Studies have indicated that platelets play an important role in tumorigenesis, and an abundance of platelets accumulate in the ovarian tumor microenvironment outside the vasculature. However, whether cancer cells recruit platelets within intestinal tumors and how they signal adherent platelets to enter intestinal tumor tissues remain unknown. Here, we unexpectedly found that large numbers of platelets were deposited within human colorectal tumor specimens using immunohistochemical staining, and these platelets were fully associated with tumor development. We further report the robust adhesion of platelet aggregates to tumor cells within intestinal tumors, which occurs via a mechanism that is dependent on P-selectin (CD62P), a cell adhesion molecule that is abundantly expressed on activated platelets. Using spontaneous intestinal tumor mouse models, we determined that the genetic deletion of P-selectin suppressed intestinal tumor growth, which was rescued by the infusion of wild-type platelets but not P-selectin-/- platelets. Mechanistically, platelet adhesion to tumor cells induced the secretion of vascular endothelial growth factor (VEGF) to promote angiogenesis and accelerate intestinal tumor cell proliferation. Our results indicate that the adherence of platelets to tumor cells could promote tumor growth and metastasis.
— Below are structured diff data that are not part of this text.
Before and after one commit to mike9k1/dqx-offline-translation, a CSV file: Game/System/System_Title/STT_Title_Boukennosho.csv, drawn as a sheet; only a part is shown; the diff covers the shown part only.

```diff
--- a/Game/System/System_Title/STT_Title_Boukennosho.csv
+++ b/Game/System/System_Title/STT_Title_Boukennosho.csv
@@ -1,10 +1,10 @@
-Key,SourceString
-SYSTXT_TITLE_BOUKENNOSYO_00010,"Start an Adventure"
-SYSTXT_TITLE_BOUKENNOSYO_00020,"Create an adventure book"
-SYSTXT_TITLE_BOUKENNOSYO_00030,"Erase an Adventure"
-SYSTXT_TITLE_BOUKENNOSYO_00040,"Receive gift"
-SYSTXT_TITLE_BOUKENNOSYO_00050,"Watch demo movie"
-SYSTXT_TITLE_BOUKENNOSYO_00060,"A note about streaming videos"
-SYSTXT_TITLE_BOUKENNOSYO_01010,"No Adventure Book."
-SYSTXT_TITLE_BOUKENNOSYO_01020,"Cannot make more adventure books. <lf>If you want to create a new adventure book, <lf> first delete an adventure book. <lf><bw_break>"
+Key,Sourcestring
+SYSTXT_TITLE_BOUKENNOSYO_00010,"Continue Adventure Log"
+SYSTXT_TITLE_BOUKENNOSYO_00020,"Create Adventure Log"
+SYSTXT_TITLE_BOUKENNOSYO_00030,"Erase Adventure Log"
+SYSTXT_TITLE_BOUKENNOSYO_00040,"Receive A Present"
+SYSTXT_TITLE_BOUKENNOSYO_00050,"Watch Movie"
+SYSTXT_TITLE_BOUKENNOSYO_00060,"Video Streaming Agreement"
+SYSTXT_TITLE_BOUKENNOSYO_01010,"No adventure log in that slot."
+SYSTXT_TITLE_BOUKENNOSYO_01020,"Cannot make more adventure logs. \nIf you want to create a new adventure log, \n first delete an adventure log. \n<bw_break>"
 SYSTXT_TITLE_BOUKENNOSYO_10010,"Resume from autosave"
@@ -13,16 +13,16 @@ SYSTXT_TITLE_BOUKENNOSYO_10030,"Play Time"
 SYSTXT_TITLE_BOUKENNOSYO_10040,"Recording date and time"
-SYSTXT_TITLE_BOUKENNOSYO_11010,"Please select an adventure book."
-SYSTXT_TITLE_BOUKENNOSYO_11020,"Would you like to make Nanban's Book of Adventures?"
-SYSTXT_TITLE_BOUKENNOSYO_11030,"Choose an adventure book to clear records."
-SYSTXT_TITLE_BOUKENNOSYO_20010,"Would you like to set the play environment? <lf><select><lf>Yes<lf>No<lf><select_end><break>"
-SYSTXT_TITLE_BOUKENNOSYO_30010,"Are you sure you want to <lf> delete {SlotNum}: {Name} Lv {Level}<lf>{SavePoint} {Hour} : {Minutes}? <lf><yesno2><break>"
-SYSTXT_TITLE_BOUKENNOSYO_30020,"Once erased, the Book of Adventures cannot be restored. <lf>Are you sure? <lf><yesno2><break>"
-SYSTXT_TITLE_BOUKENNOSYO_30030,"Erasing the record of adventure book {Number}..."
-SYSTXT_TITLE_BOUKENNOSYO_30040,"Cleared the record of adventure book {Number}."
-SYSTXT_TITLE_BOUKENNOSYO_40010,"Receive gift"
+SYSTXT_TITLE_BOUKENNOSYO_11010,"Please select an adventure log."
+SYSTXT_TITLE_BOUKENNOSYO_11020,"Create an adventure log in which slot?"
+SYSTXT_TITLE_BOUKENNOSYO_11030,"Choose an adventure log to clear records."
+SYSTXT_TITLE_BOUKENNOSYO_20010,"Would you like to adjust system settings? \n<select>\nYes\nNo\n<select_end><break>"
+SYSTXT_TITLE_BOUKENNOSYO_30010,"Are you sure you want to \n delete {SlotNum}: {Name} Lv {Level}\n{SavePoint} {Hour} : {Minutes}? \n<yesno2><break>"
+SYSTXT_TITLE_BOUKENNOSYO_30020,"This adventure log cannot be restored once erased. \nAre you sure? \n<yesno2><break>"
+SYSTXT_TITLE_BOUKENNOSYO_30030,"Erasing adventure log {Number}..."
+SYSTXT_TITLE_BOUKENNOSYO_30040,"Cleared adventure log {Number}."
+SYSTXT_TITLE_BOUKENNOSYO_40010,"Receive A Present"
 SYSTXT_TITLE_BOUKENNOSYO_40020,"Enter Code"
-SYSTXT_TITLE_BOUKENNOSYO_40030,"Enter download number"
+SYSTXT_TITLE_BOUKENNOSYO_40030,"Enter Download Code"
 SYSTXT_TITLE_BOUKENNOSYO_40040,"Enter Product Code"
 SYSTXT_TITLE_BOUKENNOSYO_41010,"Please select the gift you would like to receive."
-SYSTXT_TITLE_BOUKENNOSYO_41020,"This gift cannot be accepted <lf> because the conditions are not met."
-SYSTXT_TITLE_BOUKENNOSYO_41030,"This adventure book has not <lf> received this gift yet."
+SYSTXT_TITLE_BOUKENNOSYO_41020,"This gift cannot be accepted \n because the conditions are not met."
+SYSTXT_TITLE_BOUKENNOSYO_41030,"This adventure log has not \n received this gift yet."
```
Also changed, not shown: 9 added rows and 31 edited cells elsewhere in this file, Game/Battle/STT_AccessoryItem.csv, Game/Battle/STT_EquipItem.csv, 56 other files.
By targeting this platelet-tumor cell interaction, recombinant soluble P-selectin may have therapeutic value for the treatment of intestinal tumors.

Keywords: P-selectin, platelets, intestinal tumor, VEGF